This was investigated further and although in fresh tests all subjects became deaf whatever the words used, in 5 subjects out of 6 there was a predominance of deafness to the tone alone when this was described as a 'note'. When, however, the tone was described as a 'sound', there was a tendency to include [other frequencies]. But in one subject out of the six, a Welsh medical student with a very good ear for music and a fine singing voice, this distinction between 'note' and 'sound' was precisely reversed: so that when the word 'sound' was used he became deaf only to the test frequency, but the word 'note' produced multiple frequency selective deafness.
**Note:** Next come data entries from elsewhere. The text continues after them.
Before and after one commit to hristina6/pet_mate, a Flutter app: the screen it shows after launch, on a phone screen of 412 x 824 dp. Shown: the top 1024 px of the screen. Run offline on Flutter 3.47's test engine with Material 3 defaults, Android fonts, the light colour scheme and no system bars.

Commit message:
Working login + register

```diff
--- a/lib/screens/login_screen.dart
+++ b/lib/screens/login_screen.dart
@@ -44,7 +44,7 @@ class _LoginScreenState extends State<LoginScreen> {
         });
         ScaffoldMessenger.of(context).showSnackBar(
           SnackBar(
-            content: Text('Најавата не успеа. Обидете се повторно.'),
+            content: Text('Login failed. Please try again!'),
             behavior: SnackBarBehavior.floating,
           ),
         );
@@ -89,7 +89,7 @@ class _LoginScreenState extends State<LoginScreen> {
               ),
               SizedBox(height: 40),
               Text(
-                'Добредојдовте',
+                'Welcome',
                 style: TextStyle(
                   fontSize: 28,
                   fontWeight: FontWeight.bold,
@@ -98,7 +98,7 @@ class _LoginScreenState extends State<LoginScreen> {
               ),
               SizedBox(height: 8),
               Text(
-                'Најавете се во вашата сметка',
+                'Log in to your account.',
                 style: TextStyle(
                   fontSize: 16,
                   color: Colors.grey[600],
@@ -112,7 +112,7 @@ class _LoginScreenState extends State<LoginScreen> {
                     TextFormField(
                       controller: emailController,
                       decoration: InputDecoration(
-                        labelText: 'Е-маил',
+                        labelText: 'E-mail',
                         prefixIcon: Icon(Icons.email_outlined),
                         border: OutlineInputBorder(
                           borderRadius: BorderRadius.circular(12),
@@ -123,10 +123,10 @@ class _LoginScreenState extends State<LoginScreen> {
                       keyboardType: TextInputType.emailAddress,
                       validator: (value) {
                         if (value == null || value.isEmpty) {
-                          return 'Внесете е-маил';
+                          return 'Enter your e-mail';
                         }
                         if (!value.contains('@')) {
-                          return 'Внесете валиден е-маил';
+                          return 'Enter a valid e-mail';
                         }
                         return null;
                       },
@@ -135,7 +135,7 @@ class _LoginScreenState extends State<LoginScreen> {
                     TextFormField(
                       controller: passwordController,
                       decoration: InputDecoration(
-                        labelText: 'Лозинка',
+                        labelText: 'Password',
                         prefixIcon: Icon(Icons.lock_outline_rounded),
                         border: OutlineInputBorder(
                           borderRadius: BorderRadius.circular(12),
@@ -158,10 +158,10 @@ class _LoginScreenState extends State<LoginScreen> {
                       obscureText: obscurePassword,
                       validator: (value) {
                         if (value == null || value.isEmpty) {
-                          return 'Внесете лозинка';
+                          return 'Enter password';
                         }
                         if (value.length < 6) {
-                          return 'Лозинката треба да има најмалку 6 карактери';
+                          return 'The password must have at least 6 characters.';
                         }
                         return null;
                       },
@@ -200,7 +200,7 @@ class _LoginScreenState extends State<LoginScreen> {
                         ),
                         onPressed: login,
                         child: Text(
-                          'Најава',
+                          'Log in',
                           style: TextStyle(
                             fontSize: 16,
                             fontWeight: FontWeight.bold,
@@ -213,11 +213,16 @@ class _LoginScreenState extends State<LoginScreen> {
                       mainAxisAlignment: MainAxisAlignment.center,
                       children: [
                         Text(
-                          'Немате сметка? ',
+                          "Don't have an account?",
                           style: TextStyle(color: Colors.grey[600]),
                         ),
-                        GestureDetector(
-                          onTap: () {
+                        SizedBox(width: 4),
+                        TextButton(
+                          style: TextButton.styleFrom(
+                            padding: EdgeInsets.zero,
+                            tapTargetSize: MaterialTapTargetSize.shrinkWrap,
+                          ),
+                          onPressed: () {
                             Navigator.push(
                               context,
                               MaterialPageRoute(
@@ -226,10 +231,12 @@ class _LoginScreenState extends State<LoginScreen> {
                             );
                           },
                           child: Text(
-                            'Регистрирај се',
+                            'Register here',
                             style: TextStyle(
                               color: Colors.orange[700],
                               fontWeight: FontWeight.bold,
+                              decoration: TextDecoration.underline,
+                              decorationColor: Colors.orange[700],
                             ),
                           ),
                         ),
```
Without letting the subjects in on the problem, I questioned them at some length while awake as to any distinction they might make between the words 'note' and 'sound'. But although the matter was intelligently discussed by some in terms of music and with reference to 'tune' and 'harmony', none of the subjects provided an answer which could explain the observation. For it had to be accepted that the tone presented was exceptionally 'pure' and without harmonies- and in any case it was difficult to see how sub-harmonics could be produced either by the headphones or in the vibratory mechanisms of the middle ear, even if the first harmonic  might be evoked in this way.
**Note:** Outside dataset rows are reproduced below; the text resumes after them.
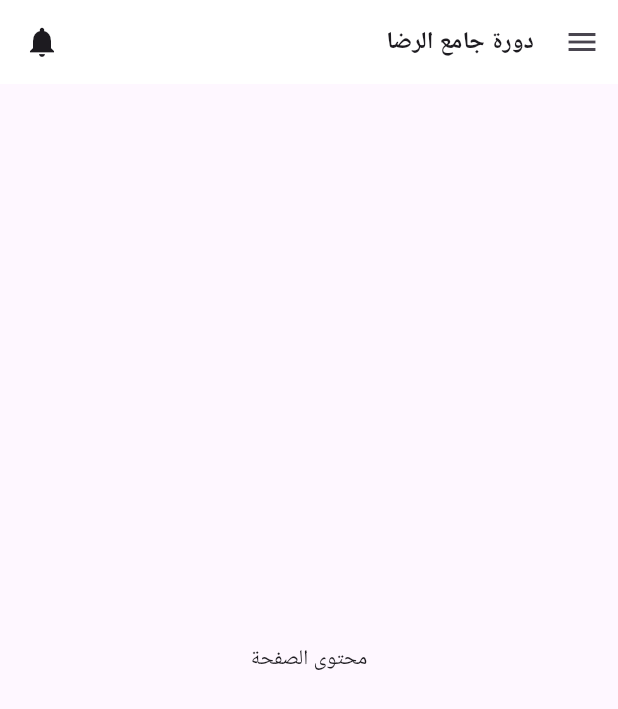
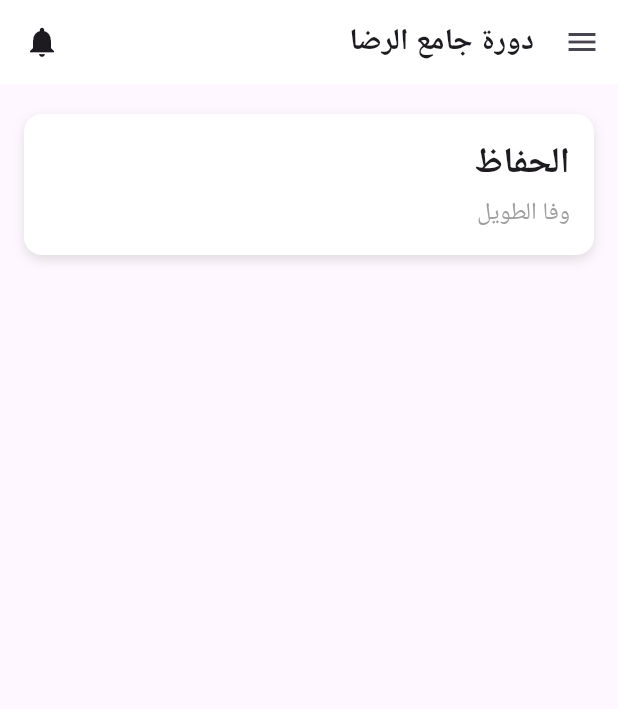
Before and after one commit to wafaaltawel/AlRedaApp, a Flutter app: the screen it shows after launch, on a phone screen of 412 x 824 dp. Shown: the top 709 px of the screen. Run offline on Flutter 3.47's test engine with Material 3 defaults, Android fonts, the phone set to English and light mode, and no system bars.

Commit message:
add group name

```diff
--- /dev/null
+++ b/lib/features/home/presentation/view/widgets/box_group_name.dart
@@ -0,0 +1,58 @@
+import 'package:flutter/material.dart';
+
+class BoxGroupName extends StatelessWidget {
+  const BoxGroupName({super.key});
+
+  @override
+  Widget build(BuildContext context) {
+    return Column(
+      children: [
+        const SizedBox(height: 20),
+        Container(
+          padding: const EdgeInsets.all(16),
+          margin: const EdgeInsets.symmetric(horizontal: 16),
+          decoration: BoxDecoration(
+            color: Colors.white,
+            borderRadius: BorderRadius.circular(12),
+            boxShadow: [
+              BoxShadow(
+                color: Colors.grey.withOpacity(0.3),
+                blurRadius: 6,
+                offset: const Offset(0, 3),
+              ),
+            ],
+          ),
+          child: Row(
+            children: [
+              Expanded(
+                child: Column(
+                  crossAxisAlignment: CrossAxisAlignment.end,
+                  children: const [
+                    Directionality(
+                      textDirection: TextDirection.rtl,
+                      child: Text(
+                        'الحفاظ',
+                        style: TextStyle(
+                          fontSize: 24,
+                          fontWeight: FontWeight.bold,
+                        ),
+                      ),
+                    ),
+                    SizedBox(height: 4),
+                    Directionality(
+                      textDirection: TextDirection.rtl,
+                      child: Text(
+                        'وفا الطويل',
+                        style: TextStyle(fontSize: 16, color: Colors.grey),
+                      ),
+                    ),
+                  ],
+                ),
+              ),
+            ],
+          ),
+        ),
+      ],
+    );
+  }
+}
--- a/lib/features/home/presentation/view/widgets/home_view_body.dart
+++ b/lib/features/home/presentation/view/widgets/home_view_body.dart
@@ -1,3 +1,4 @@
+import 'package:alreda_app1/features/home/presentation/view/widgets/box_group_name.dart';
 import 'package:alreda_app1/features/home/presentation/view/widgets/drawer_body.dart';
 import 'package:flutter/material.dart';
 
@@ -26,7 +27,7 @@ class HomeViewBody extends StatelessWidget {
               padding: EdgeInsets.only(right: 8),
               child: Text(
                 'دورة جامع الرضا',
-                style: TextStyle(fontSize: 16, fontWeight: FontWeight.bold),
+                style: TextStyle(fontSize: 20, fontWeight: FontWeight.bold),
               ),
             ),
           ),
@@ -42,7 +43,10 @@ class HomeViewBody extends StatelessWidget {
           ),
         ],
       ),
-      body: const Center(child: Text('محتوى الصفحة')),
+
+      body: BoxGroupName(),
+
+      // body: Center(child: Text('محتوى الصفحة')),
     );
   }
 }
```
This was, however, one of those situations where the elegance of hypnosis as a research tool becomes most apparent. For unlike the minority of experimental subjects in physiology, my subjects could be questioned under hypnosis and in direct contact with the unconscious mind which was the cause of the experimental results.

Under hypnosis subjects giving predominantly an inhibition of hearing at Fo to the word 'note' said, in effect, that to them the word 'note' had a musical connotation associated with the 'notes on a piano' and that it therefore included nothing but the single tone presented in the head phones. But the Welsh medical student said:

"A note is what you hear in music and in music I always expect to hear harmonies whenever I heard a note. . . . I've never heard middle C on the piano without hearing it reflected in at least the C above and the C below."

Thus given some understanding and appreciation of music, the semantics of the hypnotic instruction took on a wider meaning and the discrepancy between this one subject and the other five-none of whom, it turned out, was musical in any sophisticated sense- was simply a matter of the depth of the aural experience generally.

The implications of this were far reaching and apart from the dangers of using hypnotic suggestion in midwifery already noted- because the suggestion, 'There will be no pain' may mean 'no baby' either-it also implied firstly that in the treatment of psychosomatic illness by DSUH semantics might play a very important role. But secondly it also implied that such semantics might be involved in the production of illness. Moreover, it still left open the possibility that in allergy experiments the words 'You will not react' might well produce a local vasoconstriction if such were physiologically possible.

The source of the experience

Ordinary person

Concepts, symbols and science items


Science Items

Activities and commonsteps



Deafness and tinnitus